Since Poinsetts' time, its popularity has grown to represent annual sales of over 52 million plants nationwide. Retailers prices can range from as little as a few dollars all the way up to a few hundred dollars for the more elaborate arrangements. Considering the fact that poinsettias are only sold for about 1 month out of the entire year, they generate over $200 million annually in wholesale business, and rank among the highest grossing ornamental crop in the United States.

The history on the Poinsettia plant is just about as colorful as the plant itself. It is a plant that is a native of Mexico, specifically a town called Taxco de Alacron. In the southern United States and many other warmer climates, including Mexico, it grows a a shrub. Sometimes up to ten feet tall, blooming outdoors in December just in time for Christmas. In Mexico it was known by its Spanish name of flor de nochebuena, "flower of Christmas Eve." The historical story that tells of the beginning of the plant was that of a poor Mexican girls named Pepita, who along with her brother Pedro, were on their way to church one Christmas Eve. Pepita felt very bad because she didn't have a gift to offer to the alter of the Virgin Mary. Following the instructions of an angel that appeared to her she picked a bouquet of weeds that grew that grew along the roadside. She entered the church and offered her humble gift at the feet of the Christ child. It was at that moment that the weeds burst into brilliant red blooms which were called Flores de Noche Buena, of the Holy Night.

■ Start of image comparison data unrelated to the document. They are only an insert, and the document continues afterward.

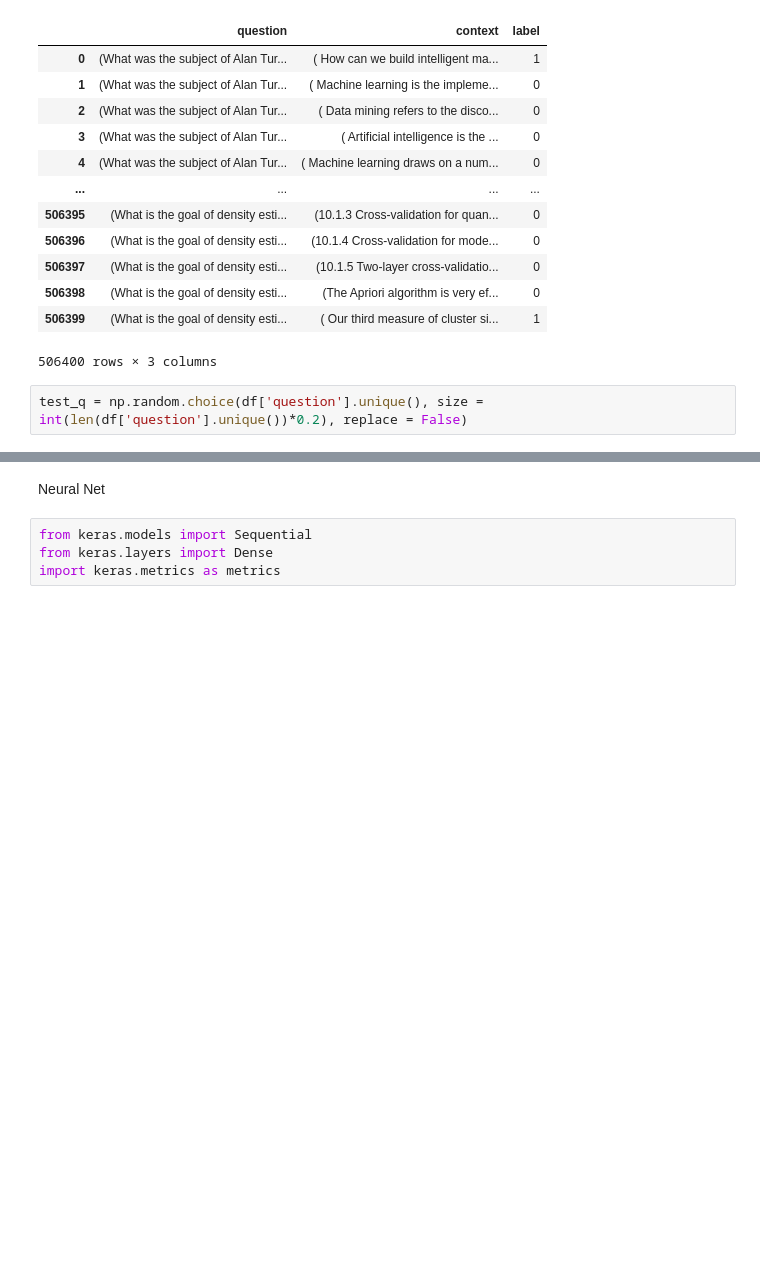
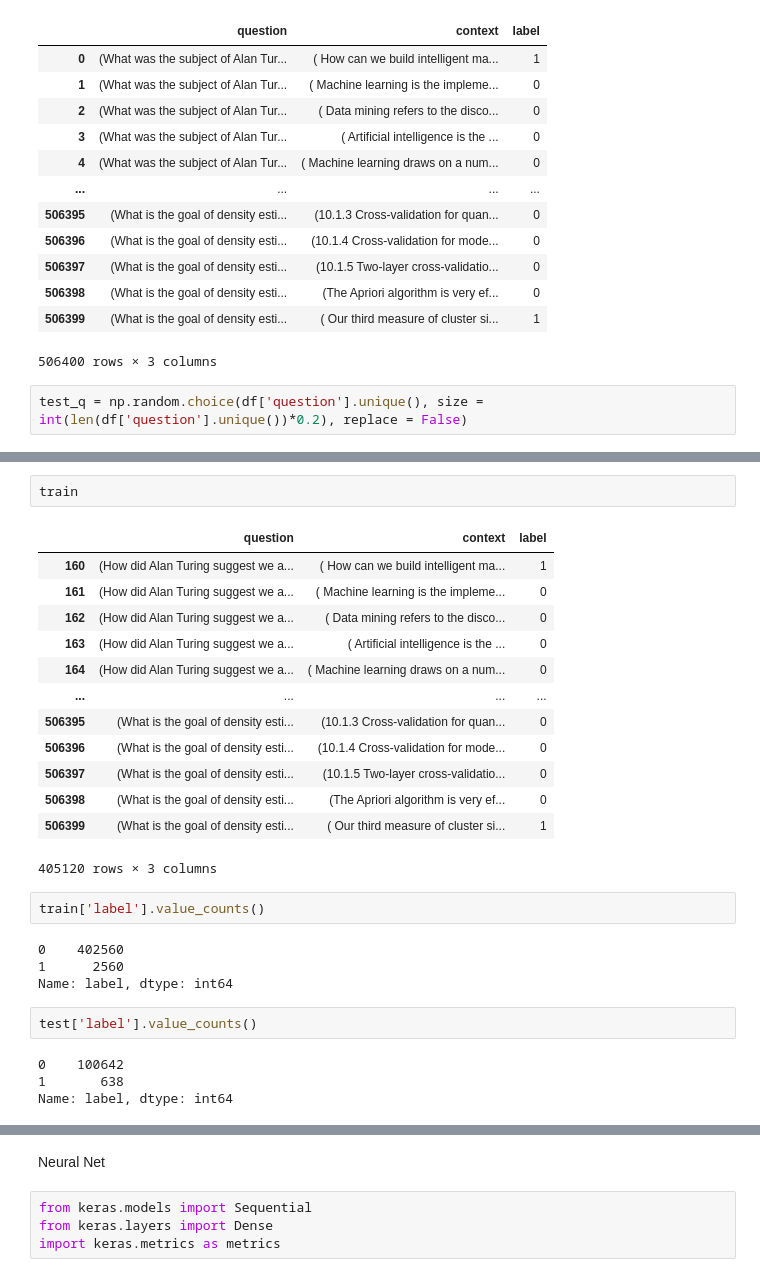
Before and after one commit to osquera/ChatGPT_Tutor_Project, a Jupyter notebook: Similarity network.ipynb, the cells around one changed output, grey strips where cells are left out. Saved outputs shown, nothing was run; the diff lists cells and outputs as text; blank space fills up the shorter version.

```diff
--- a/Similarity network.ipynb
+++ b/Similarity network.ipynb
@@ -84,0 +80,28 @@ train = df[~df['question'].isin(test_q)]
+# %%
+train
+# %% [output]
+|  | question | context | label |
+| 160 | (How did Alan Turing suggest we a... | ( How can we build intelligent ma... | 1 |
+| 161 | (How did Alan Turing suggest we a... | ( Machine learning is the impleme... | 0 |
+| 162 | (How did Alan Turing suggest we a... | ( Data mining refers to the disco... | 0 |
+| 163 | (How did Alan Turing suggest we a... | ( Artificial intelligence is the ... | 0 |
+| 164 | (How did Alan Turing suggest we a... | ( Machine learning draws on a num... | 0 |
+| ... | ... | ... | ... |
+| 506395 | (What is the goal of density esti... | (10.1.3 Cross-validation for quan... | 0 |
+| 506396 | (What is the goal of density esti... | (10.1.4 Cross-validation for mode... | 0 |
+| 506397 | (What is the goal of density esti... | (10.1.5 Two-layer cross-validatio... | 0 |
+| 506398 | (What is the goal of density esti... | (The Apriori algorithm is very ef... | 0 |
+| 506399 | (What is the goal of density esti... | ( Our third measure of cluster si... | 1 |
+405120 rows × 3 columns
+# %%
+train['label'].value_counts()
+# %% [output]
+0    402560
+1      2560
+Name: label, dtype: int64
+# %%
+test['label'].value_counts()
+# %% [output]
+0    100642
+1       638
+Name: label, dtype: int64
```
Also changed, not shown: parts of 20 cells of this notebook.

Poinsettias come in a variety of colors. Not only the traditional red, but also creamy white, a pale faded red, streaked red and white, pink, yellow, peach and last but not least white. Poinsettias have ordinary leaves as well as modified leaves called bracts that turn from green to crimson in response to the lengthening nights that indicates the onset of winter. At the center of the radiating bracts lie tiny golden blossoms, which represents the plants' true flowers. The wild varieties grow much taller that their potted relatives. Sometimes as tall as 16 feet. They also have longer and narrower leaves and bracts with foliage that tends to be oak leaf shaped.

As I mentioned earlier the Poinsettias are light-sensitive plants that bloom in response to lengthening times of darkness. To encourage your plant to bloom by Christmas, beginning about late September or no later than October 1, give your plant complete darkness for at least 14 to 16 hours each night. This can be accomplished by covering the plant with a large box, or simply moving it into a dark room, or covering with a black trash bag or black drop cloth. One must be very careful to ensure total darkness. By allowing stray light to filter in or turning on a light accidentally you could interrupt the plant's flowering cycle, delaying or possibly even totally halting the flowering completely. The temperature at night should be between 60 and 70 degrees F. In the daytime the plants should have indirect sunlight. Keep with this schedule for at least 10 weeks and you should start to see the bracts change color. Avoid too much water in the soil by allowing the plant to be properly drained. When you water drain off any excess in the saucer below. the pot.

Each holiday season there is the perennial question , "Is the Poinsettia plant poisonous?" There has never been any medical documentation or scientific evidence to substantiate the poison myth, it has scared people into the misguided belief that if ingested by humans it could be lethal. According to Poisindex R Information Service, which is a service that is used by the poison control centers, a 50 pound child would have to ingest over 500 poinsettia bracts or 1-1/4 pounds to surpass experimental doses. At those levels there wasn't any such toxicity. In addition the American Medical Association reports that there have been no deaths or serious injuries caused by the ingestion of poinsettias.

Last but surely not least, everyone should have a Poinsettia plant in their life at one time or another. No matter if it's a Christmas gift to you from a friend or admirer, or simply a gift to yourself. It can bring a great amount of beauty and pleasure into your life and truly has become a traditional sight at the Christmas holiday season.